Special to The Times

Italian authorities Monday triumphantly unveiled an exhibition of dozens of ancient artworks returned by American museums in recent months, the symbolic conclusion of their decade-long campaign to repatriate objects looted from Italian soil.

The 68 antiquities on display at the Quirinale Palace include some of the most prized sculptures and vases purchased by the J. Paul Getty Museum, New York’s Metropolitan Museum of Art, the Boston Museum of Fine Arts and the Princeton University Museum of Art over the last 20 years, when many turned a blind eye to the illicit traffic in ancient art.

“The odyssey of these objects, which started with their brutal removal from the bowels of the earth, didn’t end on the shelf of some American museum,” said Francesco Rutelli, Italy’s vice prime minister and cultural minister, at the exhibit’s opening. “With nostalgia, they have returned. These beautiful pieces have reconquered their souls.”

Rutelli guided nearly 200 journalists through the exhibition’s dramatic venue, which dominates Rome’s highest hill and is considered the heart of the Italian state.


Lining the palazzo’s formal gallery were carefully lighted display cases containing objects that were once signature pieces of their American owners. The works include a towering marble statue of Vibia Sabina, a Roman empress, from the Boston museum and, from the Getty, the arresting sculpture of mythical griffons attacking a fallen doe. The Met’s famous vase, the Euphronios krater, will join the exhibition in January.

The exhibit is titled “Nostoi: Returned Masterpieces,” an allusion to a lost epic poem recounting the return of heroes from the Trojan War. It opens to the general public Friday and runs through May 2, free except on Sundays, when the entrance fee is $7.

Italy has not announced where the objects will go afterward, but many are expected to return to regional museums near where they are believed to have been illegally excavated. Officials said the insurance value for the exposition was $700 million.

For many Italians, the exhibit will be the first opportunity to see objects that have been the subject of legal battles and international press reports for years. The dispute over the Euphronios krater, for example, began shortly after the Met purchased it for $1 million in 1972.


The objects were returned after Italian investigators spent a decade uncovering evidence they had been looted from tombs and ruins, smuggled out of the country and trafficked by a network of dealers. The museums that purchased them have said they were unaware of their illicit origins.

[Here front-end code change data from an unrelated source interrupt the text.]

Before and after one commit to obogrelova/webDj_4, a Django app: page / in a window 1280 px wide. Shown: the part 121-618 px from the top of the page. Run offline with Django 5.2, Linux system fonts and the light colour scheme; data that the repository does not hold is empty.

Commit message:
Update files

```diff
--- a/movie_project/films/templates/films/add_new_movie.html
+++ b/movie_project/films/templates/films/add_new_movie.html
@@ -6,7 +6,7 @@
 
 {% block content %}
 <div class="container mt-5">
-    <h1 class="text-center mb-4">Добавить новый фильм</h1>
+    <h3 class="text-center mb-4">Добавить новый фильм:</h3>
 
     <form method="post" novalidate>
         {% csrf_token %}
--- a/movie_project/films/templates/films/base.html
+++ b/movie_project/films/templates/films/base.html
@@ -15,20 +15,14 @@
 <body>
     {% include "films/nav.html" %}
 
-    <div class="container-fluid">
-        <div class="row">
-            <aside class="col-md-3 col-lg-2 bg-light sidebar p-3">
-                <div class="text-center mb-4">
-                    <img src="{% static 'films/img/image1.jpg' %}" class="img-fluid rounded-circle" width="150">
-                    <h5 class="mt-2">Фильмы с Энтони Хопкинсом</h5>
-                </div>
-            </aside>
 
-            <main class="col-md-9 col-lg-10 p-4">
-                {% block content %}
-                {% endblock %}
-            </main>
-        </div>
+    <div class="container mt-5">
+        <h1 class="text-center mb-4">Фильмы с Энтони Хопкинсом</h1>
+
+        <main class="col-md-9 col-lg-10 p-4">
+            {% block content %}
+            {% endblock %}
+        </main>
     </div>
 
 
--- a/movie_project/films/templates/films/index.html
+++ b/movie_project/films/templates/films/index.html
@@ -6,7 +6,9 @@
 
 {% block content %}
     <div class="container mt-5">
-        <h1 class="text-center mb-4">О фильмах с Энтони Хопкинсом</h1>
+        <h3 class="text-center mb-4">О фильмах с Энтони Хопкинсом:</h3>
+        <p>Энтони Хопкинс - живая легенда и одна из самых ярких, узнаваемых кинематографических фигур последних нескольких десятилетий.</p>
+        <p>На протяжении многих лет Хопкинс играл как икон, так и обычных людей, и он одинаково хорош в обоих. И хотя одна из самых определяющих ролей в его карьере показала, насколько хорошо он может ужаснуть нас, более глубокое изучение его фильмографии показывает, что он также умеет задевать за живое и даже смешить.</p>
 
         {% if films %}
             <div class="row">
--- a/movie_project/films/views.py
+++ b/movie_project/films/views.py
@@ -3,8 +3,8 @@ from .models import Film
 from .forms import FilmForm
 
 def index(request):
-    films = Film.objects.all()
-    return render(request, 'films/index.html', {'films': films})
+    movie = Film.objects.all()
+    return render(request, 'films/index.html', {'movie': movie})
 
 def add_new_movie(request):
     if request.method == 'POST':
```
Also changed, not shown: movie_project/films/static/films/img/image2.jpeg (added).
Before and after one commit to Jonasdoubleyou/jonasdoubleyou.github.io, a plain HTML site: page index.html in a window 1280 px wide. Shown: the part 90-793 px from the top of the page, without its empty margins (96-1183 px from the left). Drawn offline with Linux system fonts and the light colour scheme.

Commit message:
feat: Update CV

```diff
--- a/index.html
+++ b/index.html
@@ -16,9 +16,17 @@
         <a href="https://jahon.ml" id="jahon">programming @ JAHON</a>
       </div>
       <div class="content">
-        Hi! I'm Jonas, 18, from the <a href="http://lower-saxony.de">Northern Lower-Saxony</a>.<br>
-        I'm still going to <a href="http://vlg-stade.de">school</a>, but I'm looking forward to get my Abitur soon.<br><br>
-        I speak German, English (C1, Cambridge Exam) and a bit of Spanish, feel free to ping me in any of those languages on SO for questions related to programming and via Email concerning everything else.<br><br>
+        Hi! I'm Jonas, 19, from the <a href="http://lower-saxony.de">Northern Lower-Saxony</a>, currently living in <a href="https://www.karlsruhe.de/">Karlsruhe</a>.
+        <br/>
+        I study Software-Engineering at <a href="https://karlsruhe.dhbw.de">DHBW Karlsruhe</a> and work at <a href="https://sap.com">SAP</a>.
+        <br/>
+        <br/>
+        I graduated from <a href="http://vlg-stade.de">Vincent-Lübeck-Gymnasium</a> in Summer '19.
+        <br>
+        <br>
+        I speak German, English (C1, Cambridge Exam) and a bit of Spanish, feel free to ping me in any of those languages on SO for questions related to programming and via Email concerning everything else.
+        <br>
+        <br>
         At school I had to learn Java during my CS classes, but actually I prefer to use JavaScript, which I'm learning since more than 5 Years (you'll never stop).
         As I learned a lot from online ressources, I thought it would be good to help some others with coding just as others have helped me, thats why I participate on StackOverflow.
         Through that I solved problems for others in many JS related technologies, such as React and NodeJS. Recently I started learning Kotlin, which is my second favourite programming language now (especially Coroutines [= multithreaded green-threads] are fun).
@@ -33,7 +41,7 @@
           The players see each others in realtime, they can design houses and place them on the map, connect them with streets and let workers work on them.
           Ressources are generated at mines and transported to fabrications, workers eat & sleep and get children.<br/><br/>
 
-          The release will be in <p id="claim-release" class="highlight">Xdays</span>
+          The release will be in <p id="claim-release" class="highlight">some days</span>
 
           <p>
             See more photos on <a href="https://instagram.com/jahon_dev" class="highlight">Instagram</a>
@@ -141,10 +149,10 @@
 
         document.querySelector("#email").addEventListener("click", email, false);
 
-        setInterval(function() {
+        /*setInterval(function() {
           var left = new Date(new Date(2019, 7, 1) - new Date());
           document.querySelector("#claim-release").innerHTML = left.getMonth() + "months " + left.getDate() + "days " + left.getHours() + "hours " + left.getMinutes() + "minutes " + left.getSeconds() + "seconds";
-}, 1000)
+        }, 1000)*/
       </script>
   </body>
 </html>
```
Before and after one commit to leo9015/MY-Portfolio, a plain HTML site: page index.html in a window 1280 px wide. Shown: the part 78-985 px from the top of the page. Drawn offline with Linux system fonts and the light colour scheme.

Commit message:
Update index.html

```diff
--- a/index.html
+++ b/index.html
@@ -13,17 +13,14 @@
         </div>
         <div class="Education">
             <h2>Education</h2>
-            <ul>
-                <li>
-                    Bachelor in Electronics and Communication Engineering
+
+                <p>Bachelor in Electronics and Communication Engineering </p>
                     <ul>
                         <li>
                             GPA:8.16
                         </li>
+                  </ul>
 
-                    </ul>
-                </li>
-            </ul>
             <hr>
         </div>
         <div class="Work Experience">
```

Many of the objects are also part of the ongoing criminal trial in Rome of Marion True, the Getty’s former antiquities curator, and Robert Hecht, a prominent American antiquities dealer, both accused of conspiring to traffic in looted art. Both have denied the charges.

In a hearing Thursday, lawyers for Sicily and the Italian state followed through with their promise to drop civil charges against True. Her criminal trial, however, continues.

The court allowed into evidence documents first published in The Times that suggest True’s superiors at the Getty were long aware that they had bought objects looted from Italian soil.


At Monday’s event, Rutelli thanked the prosecutor in the True case, Paolo Ferri, whose investigative work created the basis for Italian claims against the Getty and other museums. But the focus of the statements by Italian officials was on the importance of the accords Italy has signed with the U.S. museums.

“There are agreements of cooperation, not simply of restitution,” explained Giuseppe Proietti, general director of the Italian Culture Ministry. “We are not here to count winners and losers.”

Italy has agreed to lend objects from its extensive state antiquities collections, and many American museums have pledged to change their acquisition practices.



Special correspondent Borghese reported from Rome and Times staff writer Felch from Los Angeles.